Hiromitsu Nakauchi, who leads teams at the University of Tokyo and Stanford University in California, plans to grow human cells in mouse and rat embryos and then transplant those embryos into surrogate animals. Nakauchi’s ultimate goal is to produce animals with organs made of human cells that can, eventually, be transplanted into people.
Until March, Japan explicitly forbade the growth of animal embryos containing human cells beyond 14 days or the transplant of such embryos into a surrogate uterus. That month, Japan’s education and science ministry issued new guidelines allowing the creation of human–animal embryos that can be transplanted into surrogate animals and brought to term.
Human–animal hybrid embryos have been made in countries such as the United States, but never brought to term. Although the country allows this kind of research, the National Institutes of Health has had a moratorium on funding such work since 2015.
Nakauchi’s experiments are the first to be approved under Japan’s new rules, by a committee of experts in the science ministry.
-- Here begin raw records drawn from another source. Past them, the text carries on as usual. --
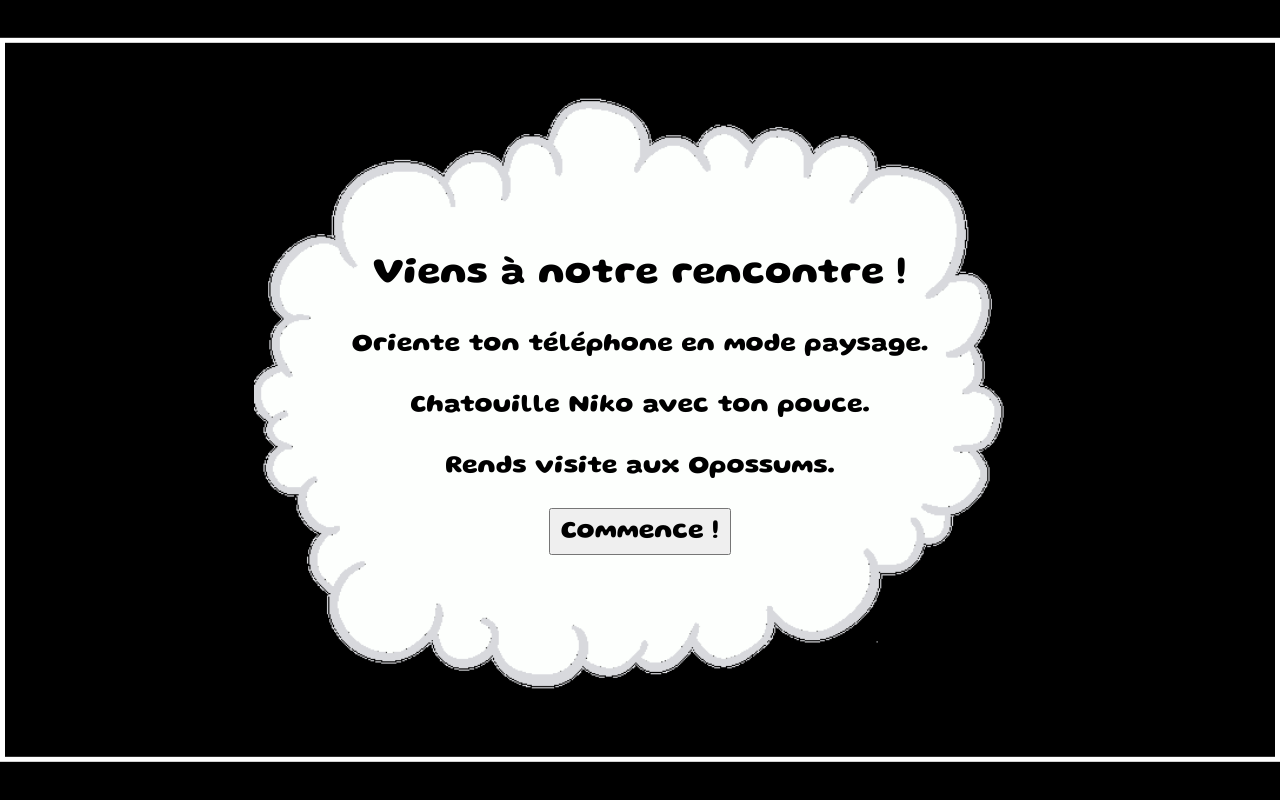
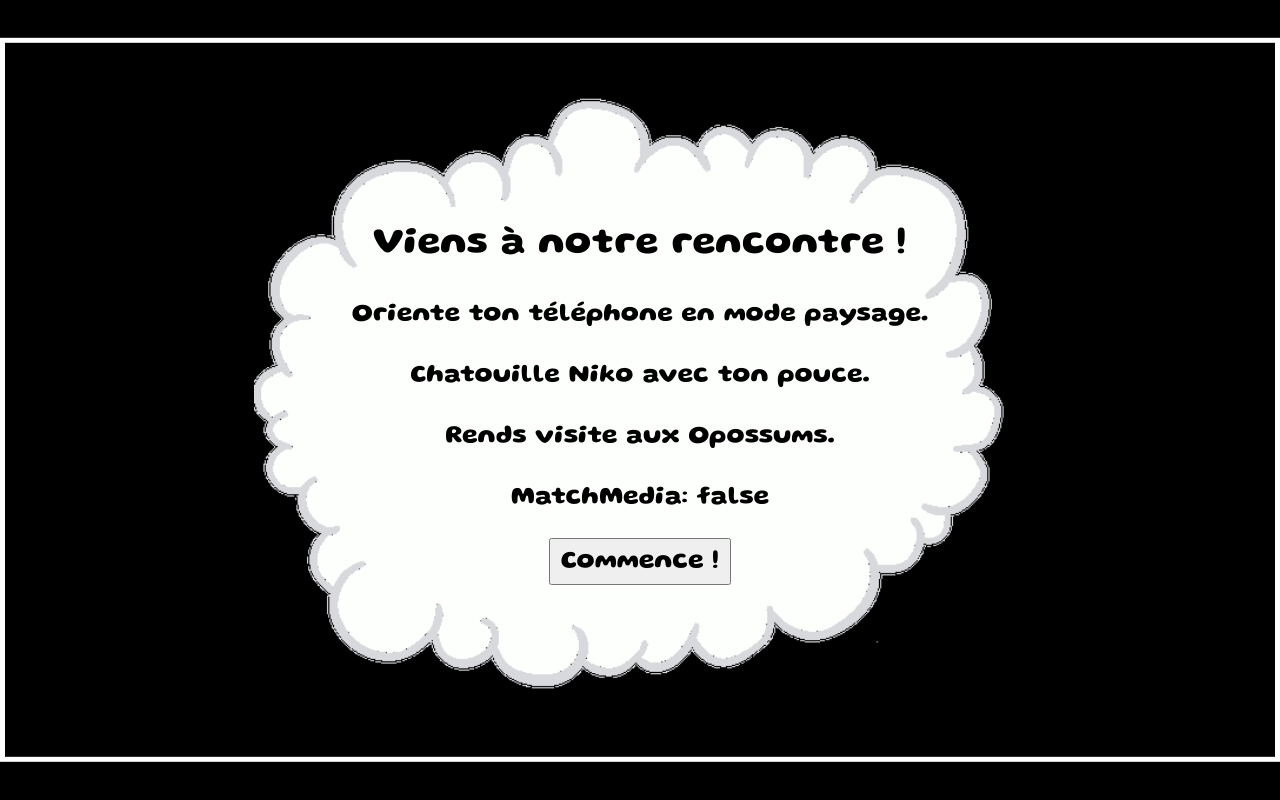
Before and after one commit to chadoc/opossum, a Vue app: page / in a window 1280 px wide. Built offline with nearby package versions, Linux system fonts and the light colour scheme.

Commit message:
test font-size

```diff
--- a/src/components/game/GameInfo.vue
+++ b/src/components/game/GameInfo.vue
@@ -14,6 +14,9 @@
         Rends visite aux Opossums.
       </li>
       <li>
+        MatchMedia: {{ matchMedia }}
+      </li>
+      <li>
         <button @click="start">Commence !</button>
       </li>
     </ul>
@@ -21,6 +24,7 @@
 </template>
 <script setup lang="ts">
 import InfoBulle from "@/components/game/InfoBulle.vue";
+import {computed, onMounted} from "vue";
 
 const emit = defineEmits<{
   (event: 'start'): void
@@ -30,4 +34,12 @@ function start() {
   emit('start')
 }
 
+const matchMedia = computed(() => {
+  return window.matchMedia("(max-width: 768px)").matches
+})
+
+onMounted(() => {
+  window.matchMedia("(max-width: 768px)").matches
+})
+
 </script>
```
Also changed, not shown: 3 other files (tests, documents, lock files or other folders).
Final approval from the ministry is expected next month.
Nakauchi says he plans to proceed slowly, and will not attempt to bring any hybrid embryos to term for some time. Initially, he plans to grow hybrid mouse embryos until 14.5 days, when the animal’s organs are mostly formed and it is almost to term. He will do the same experiments in rats, growing the hybrids to near term, about 15.5 days. Later, Nakauchi plans to apply for government approval to grow hybrid embryos in pigs for up to 70 days.
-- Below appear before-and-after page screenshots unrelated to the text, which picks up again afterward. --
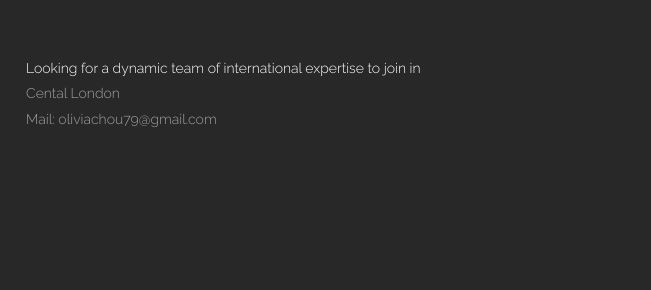
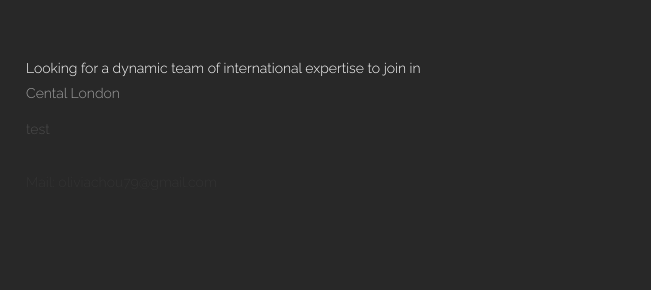
Before and after one commit to oliviachou/2017-Redesign-oliviachou.com, a plain HTML site: page index.html in a window 1280 px wide. Shown: the part 9018-9308 px from the top of the page, 629-1280 px from the left. Drawn offline with nearby package versions, Linux system fonts and the light colour scheme; animation ran at ten frames a second.

Commit message:
Update index.html

```diff
--- a/index.html
+++ b/index.html
@@ -582,7 +582,7 @@
                 </div>
                 <div class="col-md-6 welcome_contact centered-sm">
                     <p style="color:white;">Looking for a dynamic team of international expertise to join in</p>
-                    <p class="central SoftGreyText">Cental London<br>
+                    <p class="central SoftGreyText">Cental London<p>test</p><br>
                         Mail: oliviachou79@gmail.com
                     </p>
                 </div>
```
“It is good to proceed stepwise with caution, which will make it possible to have a dialogue with the public, which is feeling anxious and has concerns,” says science-policy researcher Tetsuya Ishii of Hokkaido University in Sapporo, Japan.
Some bioethicists are concerned about the possibility that human cells might stray beyond development of the targeted organ, travel to the developing animal’s brain and potentially affect its cognition.
Nakauchi says these concerns have been taken into consideration in the experiment design. “We are trying to do targeted organ generation, so the cells go only to the pancreas,” he says.
The strategy that he and other scientists are exploring is to create an animal embryo that lacks a gene necessary for the production of a certain organ, such as the pancreas, and then to inject human induced pluripotent stem (iPS) cells into the animal embryo. iPS cells are those that have been reprogrammed to an embryonic-like state and can give rise to almost all cell types. As the animal develops, it uses the human iPS cells to make the organ, which it cannot make with its own cells.
In 2017, Nakauchi and his colleagues reported the injection of mouse iPS cells into the embryo of a rat that was unable to produce a pancreas. The rat formed a pancreas made entirely of mouse cells. Nakauchi and his team transplanted that pancreas back into a mouse that had been engineered to have diabetes. The rat-produced organ was able to control blood sugar levels, effectively curing the mouse of diabetes1.
But getting human cells to grow in another species is not easy. Nakauchi and colleagues announced at the 2018 American Association for the Advancement of Science meeting in Austin, Texas, that they had put human iPS cells into sheep embryos that had been engineered not to produce a pancreas. But the hybrid embryos, grown for 28 days, contained very few human cells, and nothing resembling organs. This is probably because of the genetic distance between humans and sheep, says Nakauchi.
It doesn’t make sense to bring human–animal hybrid embryos to term using evolutionarily distant species such as pigs and sheep because the human cells will be eliminated from host embryos early on, says Jun Wu, who researches human–animal chimaeras at the University of Texas Southwestern Medical Center in Dallas. “Understanding the molecular basis and developing strategies to overcome this barrier will be necessary to move the field forward,” Wu says.
Nakauchi says the approval in Japan will allow him to attack this problem. He will be experimenting with iPS cells at subtly different stages, and trying some genetically modified iPS cells to try to determine what limits the growth of human cells in animal embryos.